A: Ah yes, that award in particular is for Squidbits, a political cartoon series that I did for a short time for the fine people over at KomixWorld. I was told that we would’ve ranked a little higher had I done more than 4 or 5 cartoons; I’ve promised to do more, time permitting, and I’m hoping to get to that this spring.

Q: Millions worldwide follow your work. Where do see your work evolving in the future?

A: That’s a tough one to answer. User Friendly is social commentary about technology and the people surrounding it. Theoretically, I could continue UF forever, as the world continually provides new events and trends. Somehow, I don’t at this moment think I’ll do UF until the day I die – every creation has a lifespan, and when it’s time to turn off the lights and lock the doors, there isn’t much you can do to prevent it. Of course, I could be completely wrong here: Garry Trudeau (Doonesbury) and Charles Schulz (Peanuts) have both proven that creations can live as long as the author wants it to.

Given that I’m going to be doing UF for at least a few more years, I think it’s safe to say that I’ll likely continue in the fashion I have been for the last five. Work like this evolves almost of its own accord, as the characters establish their behaviours and life details through their interactions and observations. The stories simply fall out of that.

Looking a little further, I expect that I’ll always be writing. I find that I have a lot to say about the world, particularly from a geek’s vantage. I’ve already done one book of essays, and I have a few more well on the way.

Q: You are an accomplished guru. Can you comment on the different hardware platforms and competing operating systems? What will be the trends in the next three and five years? What do you see as the main development environments?

A: I’m a guru in the sense that I have a good grasp of technology and the way people use it, just making that clear.

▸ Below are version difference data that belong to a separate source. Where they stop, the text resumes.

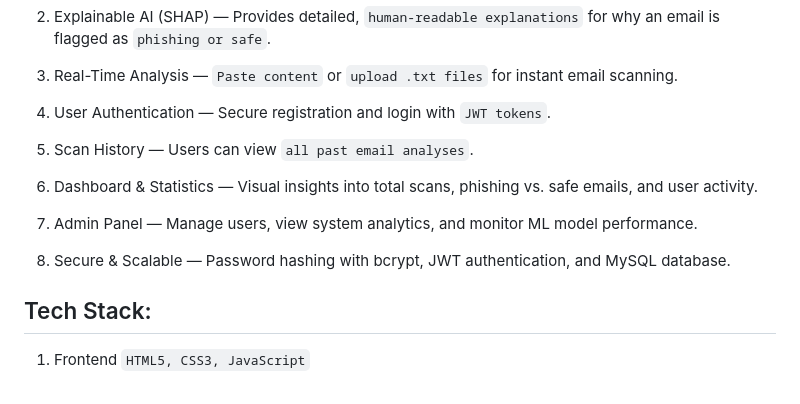
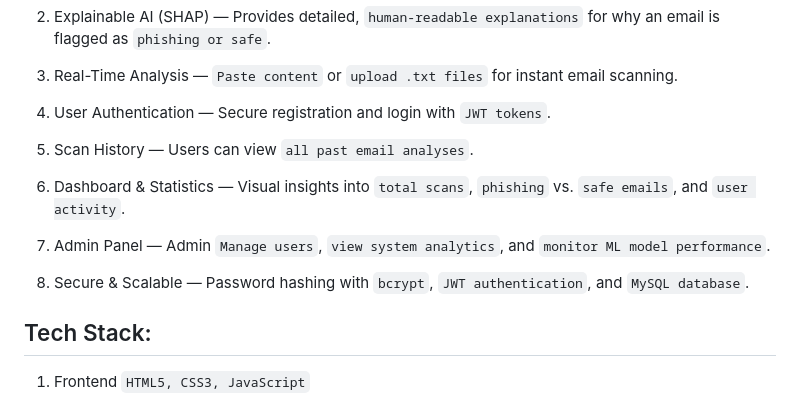
Before and after one commit to Khadija714/VerifiXAI-AI-Based-Email-Phishing-Detection-System, a Markdown page: README.md, the part around the change. GitHub-like rendering.

Commit message:
Enhance README formatting for key features
Updated README to emphasize key features with code formatting.

```diff
--- a/README.md
+++ b/README.md
@@ -13,11 +13,11 @@ VerifiXAI is a complete **AI-powered email phishing detection system** that uses
 
 5. Scan History — Users can view `all past email analyses`.
 
-6. Dashboard & Statistics — Visual insights into total scans, phishing vs. safe emails, and user activity.
+6. Dashboard & Statistics — Visual insights into `total scans`, `phishing` vs. `safe emails`, and `user activity`.
 
-7. Admin Panel — Manage users, view system analytics, and monitor ML model performance.
+7. Admin Panel — Admin `Manage users`, `view system analytics`, and `monitor ML model performance`.
 
-8. Secure & Scalable — Password hashing with bcrypt, JWT authentication, and MySQL database.
+8. Secure & Scalable — Password hashing with `bcrypt`, `JWT authentication`, and `MySQL database`.
 
 
 ## Tech Stack:
```
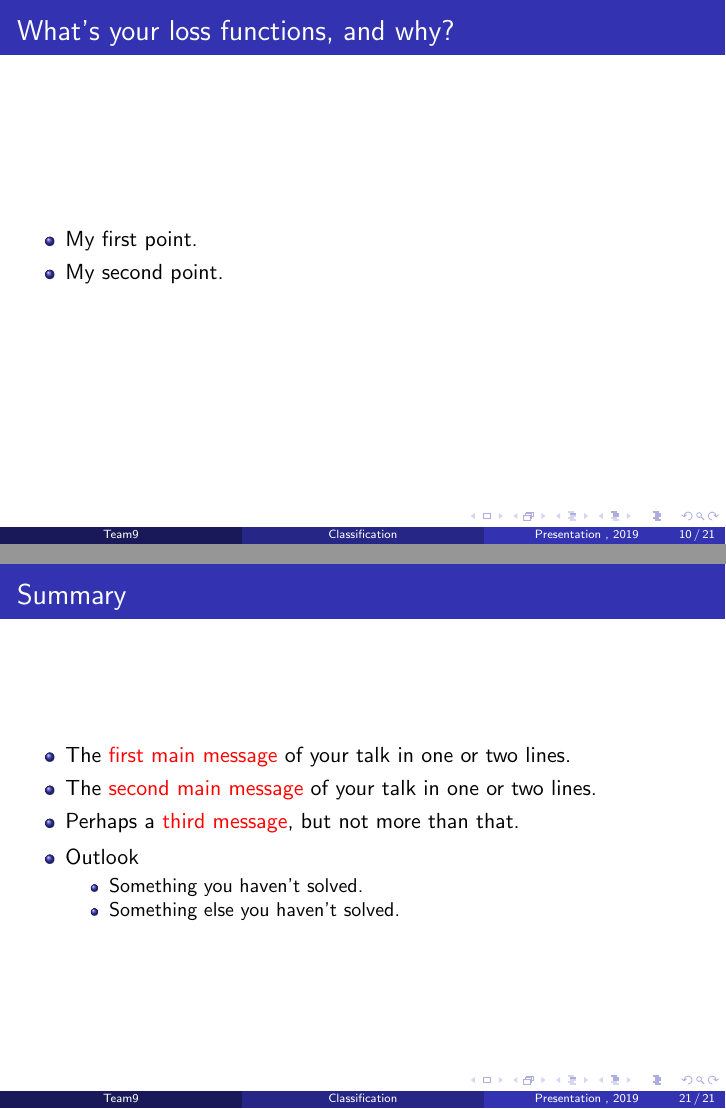
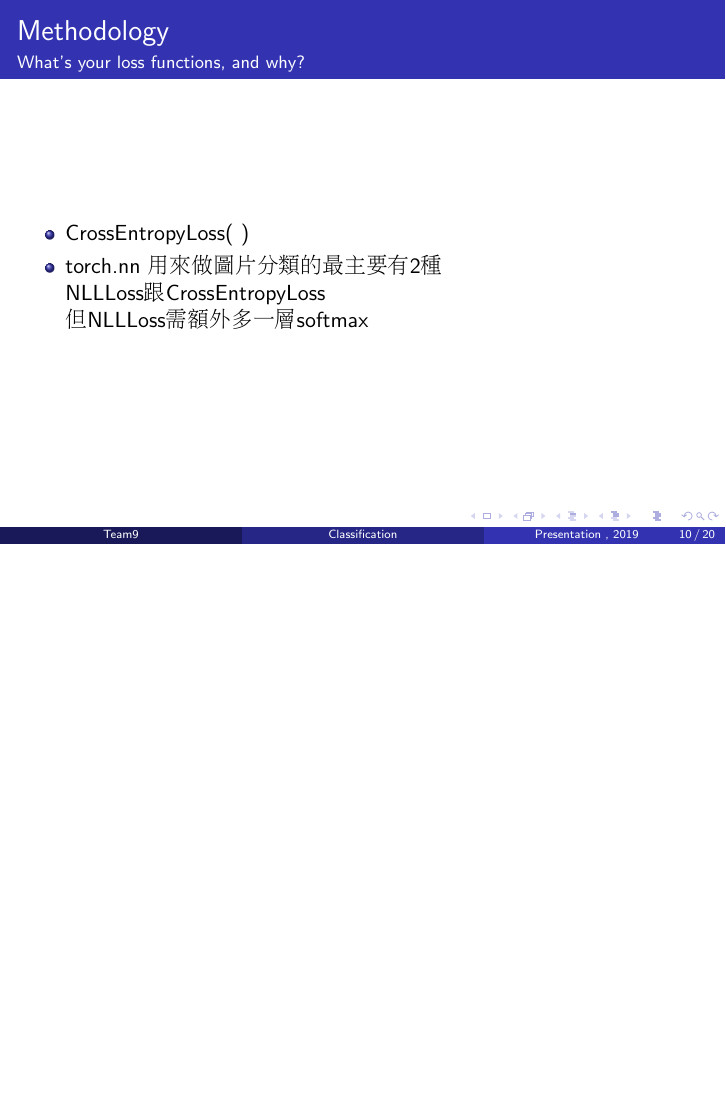
Before and after one commit to kevin879275/git, LaTeX slides (PPT.tex): pages 10 and 21 of 21 before the commit and page 10 of 20 after it, the two joined at a grey line, the shorter picture padded with empty space. Compiled offline with pdfLaTeX.

Commit message:
ch2 + 圖片

```diff
--- a/PPT.tex
+++ b/PPT.tex
@@ -131,10 +70,7 @@
 
 \section{Methodology}
 
-\begin{frame}{Input of your model }
+\begin{frame}{Methodology}{Input of your model }
+\begin{CJK*}{UTF8}{bsmi}
   \begin{itemize}
   \item {
-    My first point.
-  }
-  \item {
-    My second point.
@@ -143,2 +82,4 @@
 \end{frame}
 
+\begin{frame}{Methodology}{Output of your model }
+\begin{CJK*}{UTF8}{bsmi}
@@ -146,6 +86,4 @@
   \begin{itemize}
   \item {
-    My first point.
+model最後一層為nn.linear(4096,2)
   }
-  \item {
-    My second point.
@@ -157,6 +114,2 @@
   \begin{itemize}
   \item {
-    My first point.
-  }
-  \item {
-    My second point.
@@ -168,8 +124,4 @@
   \begin{itemize}
   \item {
-    My first point.
-  }
-  \item {
-    My second point.
   }
   \end{itemize}
@@ -176,23 +129,24 @@
 \end{frame}
 
-\begin{frame}{File size of your model }
+\begin{frame}{Methodology}{What's your loss functions, and why? }
+\begin{CJK*}{UTF8}{bsmi}
   \begin{itemize}
   \item {
-    My first point.
+CrossEntropyLoss( )\\
+ \item {
+torch.nn 用來做圖片分類的最主要有2種\\
+NLLLoss跟CrossEntropyLoss\\
+但NLLLoss需額外多一層softmax\\
   }
-  \item {
-    My second point.
   }
   \end{itemize}
+\end{CJK*}
 \end{frame}
 
-\begin{frame}{What's your loss functions, and why? }
+\begin{frame}{Methodology}{What's your optimizer and the setting of hyperparameter?}
+\begin{CJK*}{UTF8}{bsmi}
   \begin{itemize}
   \item {
-    My first point.
-  }
-  \item {
-    My second point.
+torch.optim.ASGD
   }
   \end{itemize}
-\end{frame}
@@ -203,9 +153,4 @@
-    My first point.
-  }
-  \item {
-    My second point.
-  }
-  \end{itemize}
+\end{CJK*}
 \end{frame}
 
 
@@ -322,31 +267,7 @@ The size of our dataset 大小為26.0MB 共有1200個檔案如Fig.\,\ref{fig:1}
 \end{frame}
 
 
-% Placing a * after \section means it will not show in the
-% outline or table of contents.
-\section*{Summary}
 
-\begin{frame}{Summary}
-  \begin{itemize}
-  \item
-    The \alert{first main message} of your talk in one or two lines.
-  \item
-    The \alert{second main message} of your talk in one or two lines.
-  \item
-    Perhaps a \alert{third message}, but not more than that.
-  \end{itemize}
-
-  \begin{itemize}
-  \item
-    Outlook
-    \begin{itemize}
-    \item
-      Something you haven't solved.
-    \item
-      Something else you haven't solved.
-    \end{itemize}
-  \end{itemize}
-\end{frame}
 
 
 
```
Also changed, not shown: Layer.jpg (added), PPT.tex (148 more changed lines).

I would never claim to be a deep coder or systems analyst. Those roles are for people with far more left-brain potency than myself.

Perhaps the most profiled struggle in software is between Microsoft and Linux. It’s clear that the server market is dominated by Linux and will continue to do so unless Microsoft comes up with a product-marketing scheme that convinces the C-level executives that there is a significantly better return on investment to migrate back to a Microsoft solution. I’m unwilling to discount this possibility because Microsoft not only has deep pockets; they also have some of the most aggressive, intelligent and innovative people in the world working for them.

Microsoft still has a death-grip on the desktop, and they’ll continue to do so while games and production software are mostly released for the Windows platform. There’s no question that significant headway is being made in usability for Linux as a desktop environment, but buy-in from the general consumer will only come when they reliably can pick up shrink-wrapped products compatible for Linux. In the meantime, desktop migration to Linux will be restricted to techies and people who are, for whatever reason, tired of using Windows.

In three years I expect less diversification in hardware platforms. The IT sector is still stinging from the downturn, and that indicates to me that companies that produce marginalized hardware will either die off or will collapse their hardware efforts. In five years I think PDAs will be less popular than Tablet PCs. A big chunk of any hardware platform line will be WiFi capable.

Development environments will likely remain as they are now: .NET will be around in one form or another, but market share will plateau. I think you’ll see more development tools that allow non-programmers to produce software objects and devices for very specific tasks, almost like a click-and-drag macro language.

Q: What computing equipment do you use? Describe your favorite system?

A: At the moment I’m on an old PIII-500, running WindowsXP Professional and SuSE Linux 6.4. Given the choice, I’d rather do everything in Linux, but as a production slave what matters to me is the apps. When the GiMP can handle prepress functions at the same level as Photoshop, the only thing really keeping me in Windows are games, and I could just end up getting an Xbox or Playstation for that.

My absolute dream system at the moment would be an Alienware 2001DV, although I’d want an LCD flatscreen monitor. The Alienware guys know how to build machinery.

Q: What are your personal goals 1, 3, and 5 years into the future?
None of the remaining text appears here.